The problem with taking the time to organize locally (as the Tea Party did) by electing Democrats to school boards, city councils, state legislatures, governors, is it will take years to put into place. “I think the incrementalism of it is not adequate to the challenge,” Sam Brown told me. “We need a national movement, but one sufficiently rooted in non-urban areas that we can change the tide more quickly. But a sense of urgency is not a substitute for a thoughtful strategy. I am reminded that in 1969 we, people from the anti-war movement, spent months focusing on the most effective way to reach middle America and involve them locally.” Brown is hoping that someone on the front lines of the Trump resistance will discover how to include and engage people in middle America the way he and his Clean for Gene colleagues did in October, 1969. “In the meantime, I will keep focused on the things I can do, and listening for that thoughtful idea that we can all follow.”
Clara Bingham is the author of Witness to the Revolution: Radicals, Resisters, Vets, Hippies, and the Year America Lost Its Mind and Found Its Soul (Random House, 2016). You can read an excerpt of that book here.

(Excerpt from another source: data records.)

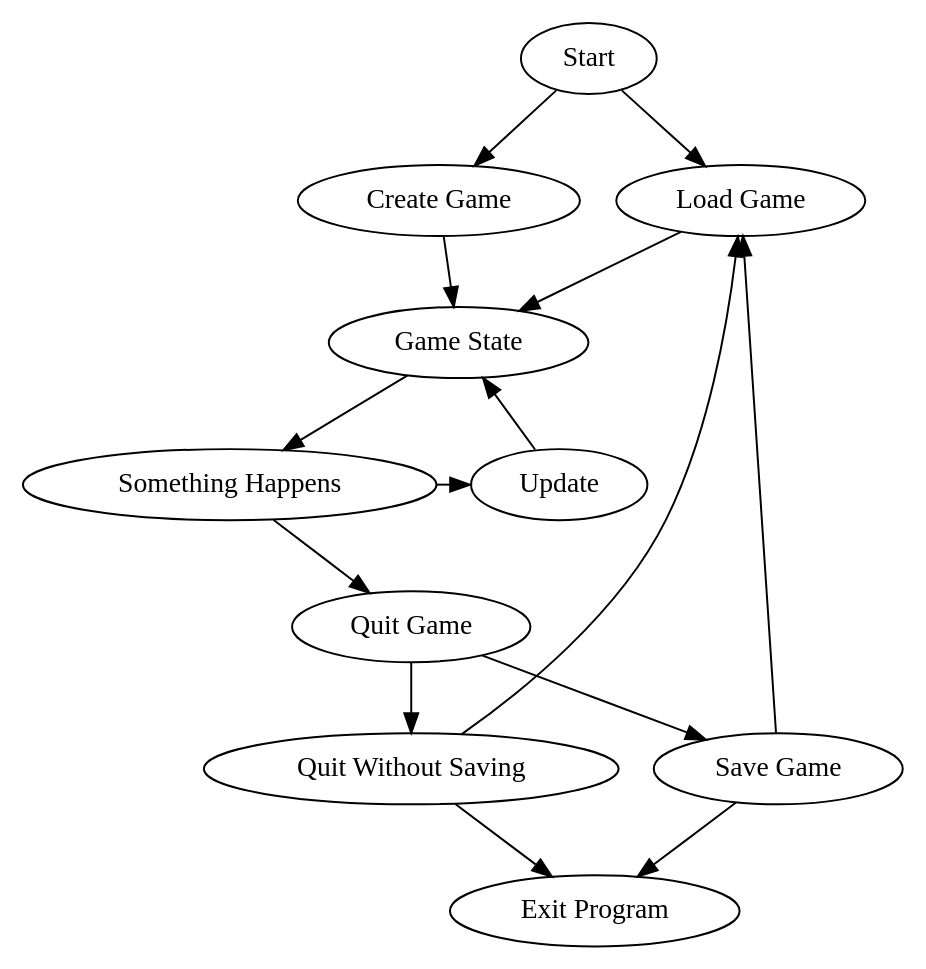
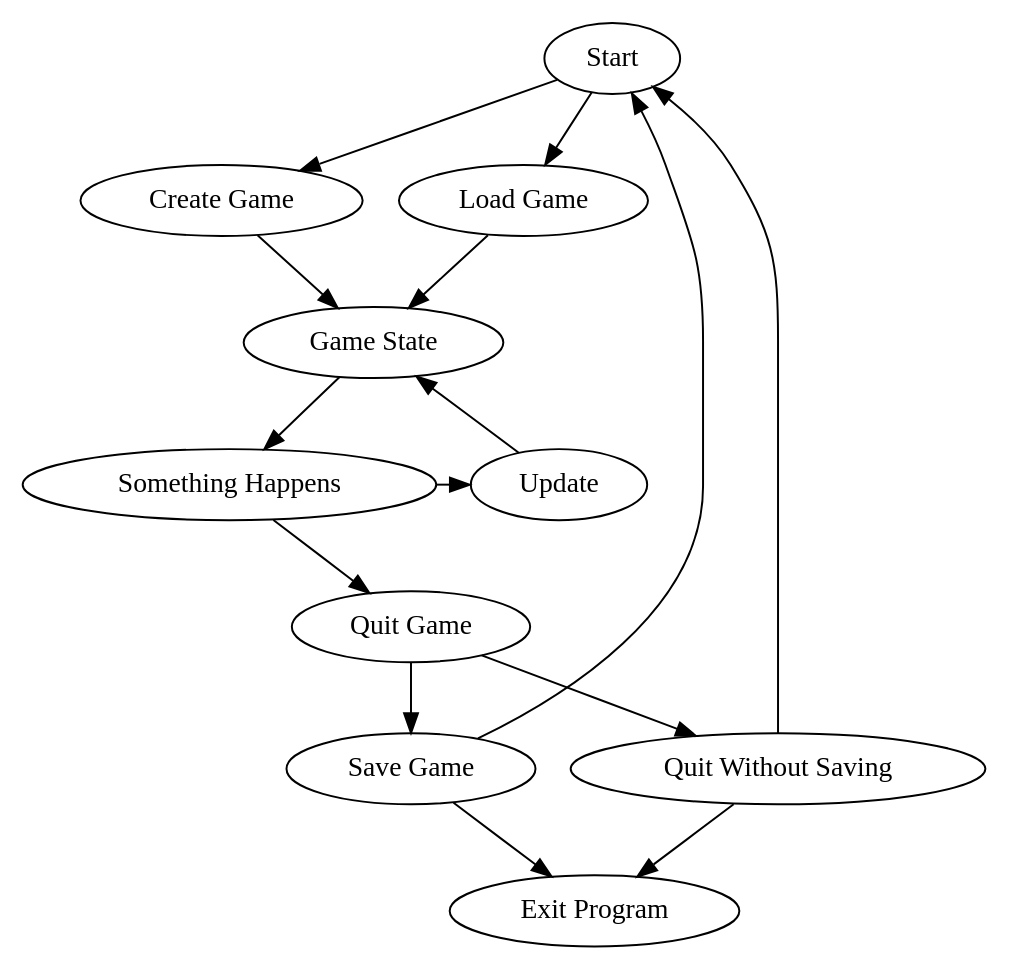
The diagram in game-loop.dot (brain-fuel-co/python-game), drawn with Graphviz before and after one commit. The commit also changed 1 other file, not shown here.

```diff
--- a/game-loop.dot
+++ b/game-loop.dot
@@ -1,12 +1,12 @@
 digraph G {
   "Start" -> {"Create Game", "Load Game"}
   { rank=same; "Create Game", "Load Game"}
   {"Create Game", "Load Game"} -> "Game State"
   "Game State" -> "Something Happens"
   "Something Happens" -> {"Update", "Quit Game"}
   { rank=same; "Something Happens", "Update" }
   "Update" -> "Game State"
 
   "Quit Game" -> {"Save Game", "Quit Without Saving"}
-  {"Save Game", "Quit Without Saving"} -> {"Load Game", "Exit Program"}
+  {"Save Game", "Quit Without Saving"} -> {"Start", "Exit Program"}
 }
```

IMAGE: Demonstrators yell slogans during anti-Donald Trump travel ban protests outside Philadelphia International Airport in Philadelphia. REUTERS/Charles Mostoller